Speculum Alchemiae: Prague’s Secret to Eternal Youth
Nestled in the old Jewish quarter of Prague dwells a hidden alchemist trove, steeped in ancient lore. Most passersby wouldn’t notice it right away. Its facade, with blue shutters and potted plants, could deem it just another one of Prague’s charming storefronts. But stepping into Speculum Alchemiae, visitors are drawn into an unexpected concoction of history, magic, and secrecy.

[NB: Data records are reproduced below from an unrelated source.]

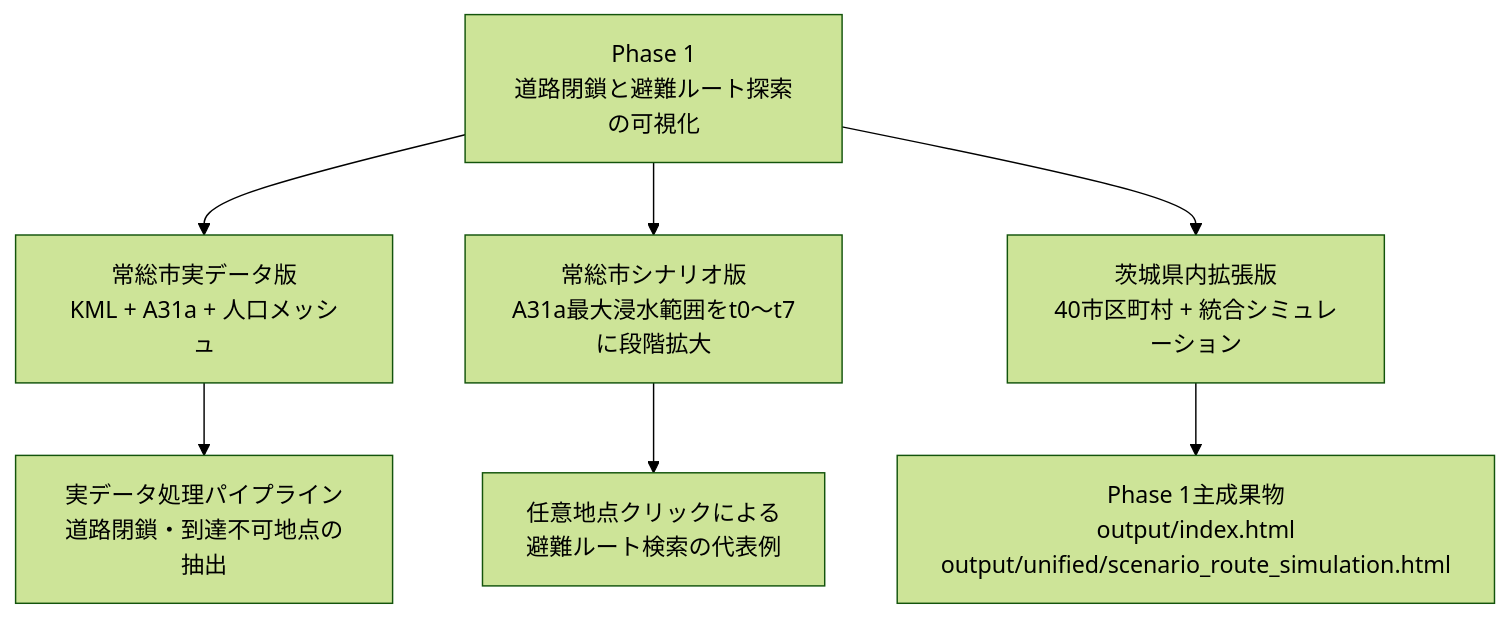
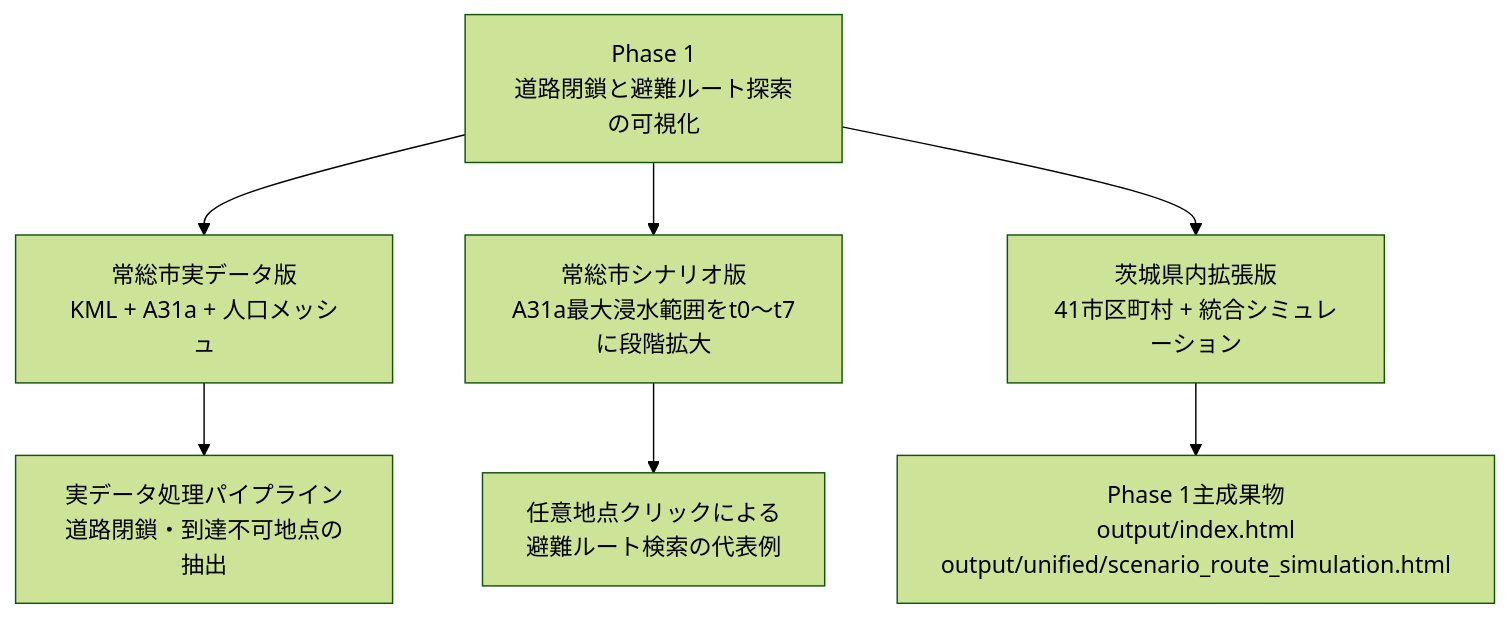
One commit to 23f302020/joso-evacuation-simulation changed the first of 2 diagrams in 03_研究設計文書/Phase1_本文ドラフト.md. Above: the diagram before and after it, drawn with Mermaid (forest theme). The commit also changed other lines of this file and 22 other files, not shown here.

````diff
--- a/03_研究設計文書/Phase1_本文ドラフト.md
+++ b/03_研究設計文書/Phase1_本文ドラフト.md
@@ -59,11 +59,11 @@
 ```mermaid
 flowchart TD
     A["Phase 1<br/>道路閉鎖と避難ルート探索の可視化"]
     A --> B["常総市実データ版<br/>KML + A31a + 人口メッシュ"]
     A --> C["常総市シナリオ版<br/>A31a最大浸水範囲をt0〜t7に段階拡大"]
-    A --> D["茨城県内拡張版<br/>40市区町村 + 統合シミュレーション"]
+    A --> D["茨城県内拡張版<br/>41市区町村 + 統合シミュレーション"]
 
     B --> B1["実データ処理パイプライン<br/>道路閉鎖・到達不可地点の抽出"]
     C --> C1["任意地点クリックによる<br/>避難ルート検索の代表例"]
     D --> D1["Phase 1主成果物<br/>output/index.html<br/>output/unified/scenario_route_simulation.html"]
 ```
````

The 16th-century building houses an alchemical laboratory — a subterranean maze riddled with underground tunnels and secret passageways. Commissioned by Habsburg Emperor Rudolf II (1552-1612), who had an affinity for alchemy, the laboratory contained equipment to transmute metals into gold and ingredients to make elixirs. The concealed catacombs were rediscovered during Prague’s 2002 flood, which caused infrastructure in front of the building to collapse, thereby revealing its three underground tunnels leading to different parts of the city. It also unearthed the secret to defying old age: The Elixir of Eternal Youth. Said to prolong the lifeline of anyone who drinks it, the original recipe for the distillation (a blend of detoxifying herbs and alcohol) continues to be made by monks in a monastery outside of Prague. Staying true to tradition, fearless takers can purchase a variety of elixirs and potions in what was once an herbal pharmacy, now decorated with wax-sealed vials and hand-painted flasks. In the depths of the museum’s brick chambers, one can find a hidden bookcase door, wild boar taxidermy, and an original furnace harvesting the collective energy of the elements. It’s no wonder visitors leave the guided exhibit buzzing with a kind of spiritual revitalization.
Perhaps it’s this feeling that keeps Prague young — a vibrant, energetic city shimmering in all of its golden glory. One of the Latin inscriptions in the chamber reads: “Our gold is not an ordinary gold”. Indeed, there is nothing ordinary about the magic emanating from Speculum Alchemiae’s laboratory, a place still brewing with mystery and everlasting life nearly five centuries later.
Ileana Lobkowicz grew up in Prague. She was managing editor of The Gavel, Boston College’s online student publication, volunteered at a magazine written by Boston’s homeless community, and has published marketing content for two travel service companies and a non-profit organization. She is on a quest to share the hidden stories of Prague.